“History is written through conflict,” Justin McCarthy, a history professor at the University of Louisville in Kentucky, told a Lehigh audience Tuesday night.
At Lehigh, history has also created conflict. Over the past two years, students have avidly debated the veracity of an event that occurred nearly 90 years ago during the First World War, when the Ottoman Empire—what is now modern Turkey—forcefully moved and, according to most historians, murdered most of the Armenian community within its borders.
McCarthy, an expert on the Ottoman Empire, was brought to Lehigh Tuesday to counter a lecture last fall by Peter Balakian, an Armenian and the author of The Burning Tigris: The Armenian Genocide and America’s Response
. McCarthy challenges the extent and the validity of the Armenian Genocide.
“The Armenian Genocide may be the first example of genocide,” Balakian said during his Sept. 14 appearance. “It was meticulously planned, well-organized and directed by the [Young Turk] government of the Ottoman Empire.”
(For more information, read Author Peter Balakian discusses Armenian Genocide.)
In his lecture Tuesday, McCarthy disagreed. The Ottoman Empire mistreated the Armenians, he conceded, but the Armenian people were not innocent victims of a malicious government. Instead, McCarthy suggested that the Armenians were engaged in anti-government activities, which could be interrupted as treason.
“The Ottomans indeed felt like they had to deport the Armenians,” McCarthy told the predominantly pro-Turkish crowd of more than 100 at Whitaker Auditorium. “They felt that way because the Armenians were acting as agents of Russia—as agents of the Ottomans’ enemies during war time.”
McCarthy’s views support those of the Turkish government, which claims that the genocide never occurred and has prosecuted Turkish writers who suggest it did. The controversy continues to rage on the international stage. A resolution introduced with bipartisan support from more than 150 members in the U.S. House of Representatives would, if passed, put the U.S. government on the record recognizing the Armenian Genocide. And last month, Turkish-Armenian editor and writer Hrant Dink, an outspoken critic of the government, was assassinated, allegedly by a Turkish nationalist.
For McCarthy’s work on the Ottoman Empire, the Turkish government awarded him with the Order of Merit of Turkey in 1998.
The Armenian-Turkish debate emerged at Lehigh two years ago when an Armenian-American student and computer science major, Mark Dilsizian, ’08, wrote an article on the genocide in Lehigh’s independent newspaper, now known as The Patriot

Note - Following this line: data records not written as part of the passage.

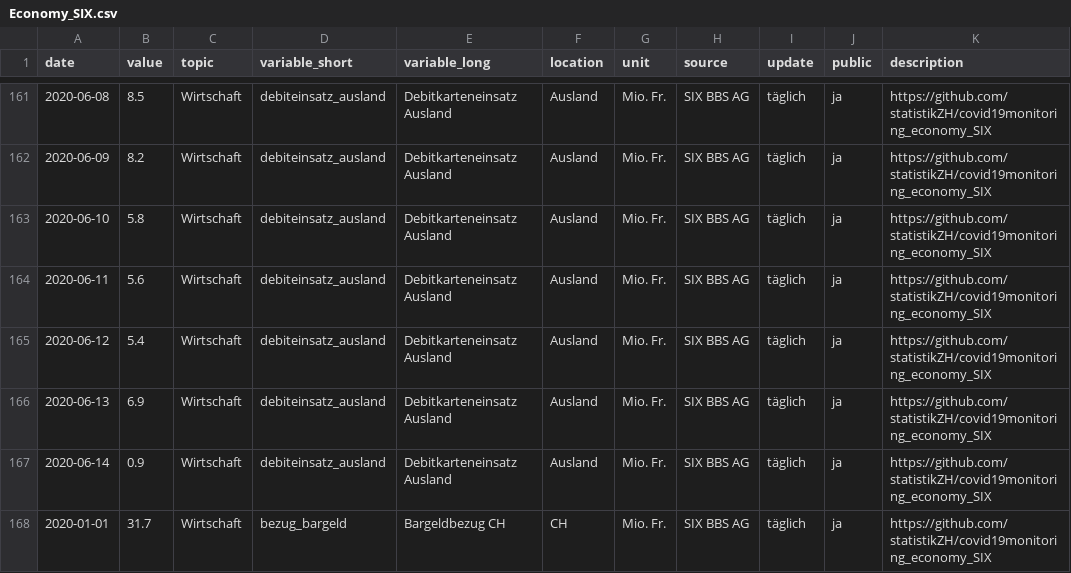
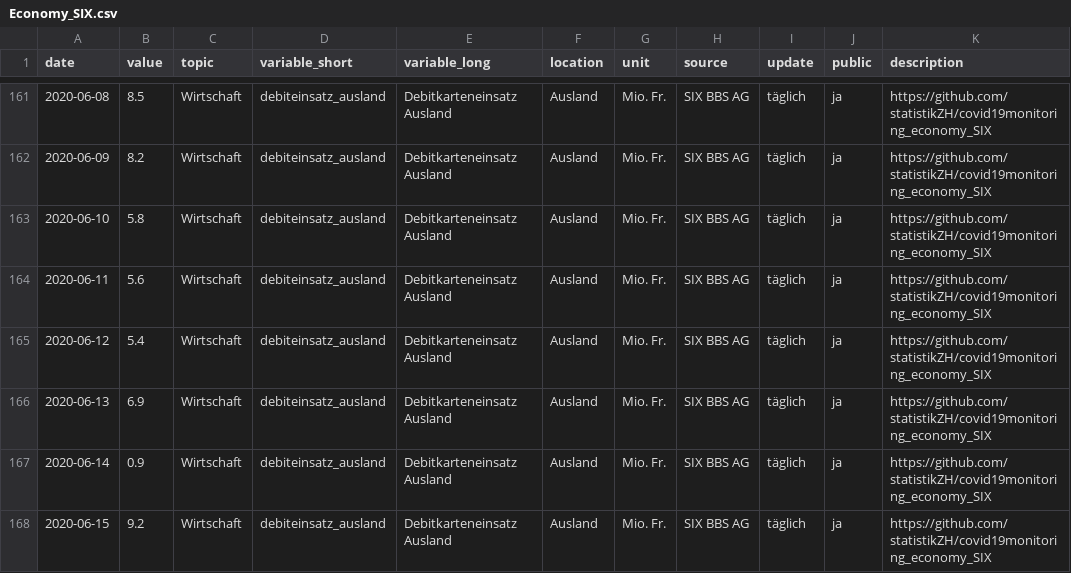
Before and after one commit to statistikZH/covid19monitoring_economy_SIX, a CSV file: Economy_SIX.csv, drawn as a sheet; only a part is shown, gaps mark what is left out; the shorter side is filled out with more unchanged rows; the diff covers the shown part only; the diff names each change by its address in the sheet, - before the commit and + after, or states it on an @@ line.

Commit message:
data refresh

```diff
--- a/Economy_SIX.csv
+++ b/Economy_SIX.csv
+row 168: 2020-06-15 | 9.2 | Wirtschaft | debiteinsatz_ausland | Debitkarteneinsatz Ausland | Ausland | Mio. Fr. | SIX BBS AG | täglich | ja | https://github.com/statistikZH/covid19monitoring_economy_SIX
```
Also changed, not shown: 11 added rows elsewhere in this file.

. The Turkish Students Association then responded with a column denying the Armenian Genocide, which incited a debate that culminated in Balakian’s lecture.
The Turkish Students Association hoped that by inviting McCarthy, they would further “promote dialogue and understanding between people of different views,” said Bora Baloglu, a graduate student studying mechanical engineering and the president of the Turkish Students Association.
Attempting to explain a tragedy
During the war, McCarthy argued, Armenians strategically organized revolts against the Ottoman Empire in order to assist the advancing Russian forces, inciting retribution from the Turkish government. These uprisings were designed to hinder the Turkish troops by interfering with the movement of troops and supplies, cutting off communication through telegraph lines and diverting Turkish troops from the Russian front. All this, McCarthy said, occurred before 1915, the year when the Armenian deportation began.
In 1914, Armenians throughout the region and some from Iran moved closer to the Russian border and staged guerilla attacks along the mountain passes and rebellions in strategic cities against the Ottoman Empire, McCarthy said.
“They weren’t defending themselves at all,” McCarthy said. “What they were doing is coming to attack the Ottomans. If they were defending themselves, they would have stayed home or they would have gathered together where there were a lot of Armenians … In no sense was this a revolution of local people.”
In the city of Van, McCarthy said, Armenians overthrew the government and held the city against Ottoman troops, troops that were desperately needed at the Russian front. “This is important,” he said. “This is treason of high order.”
If that is true, then the Ottoman Empire had a “very good reason” to fear the Armenians and to react against those people, McCarthy said. Their reaction, though terrible, may have been exaggerated, he suggested during the question-and-answer session following his lecture. Many sources estimate that one-and-a-half to two million Armenians were killed by the Turkish government, but McCarthy contended that from 1912 to 1942, the number of Armenian deaths was closer to 600,000, and many of them were not murdered.
The death of Armenians was only one part of the story, he said. In that same region, McCarthy estimates that close to three million Muslims also died—a greater number because there were originally more Muslims that Armenians in that area.
“As a matter of fact, it is important to note that all sides died,” McCarthy said. “The numbers don’t give an indication of the horror.”
Rather than just an Armenian tragedy, he said, it was “mutual genocide.”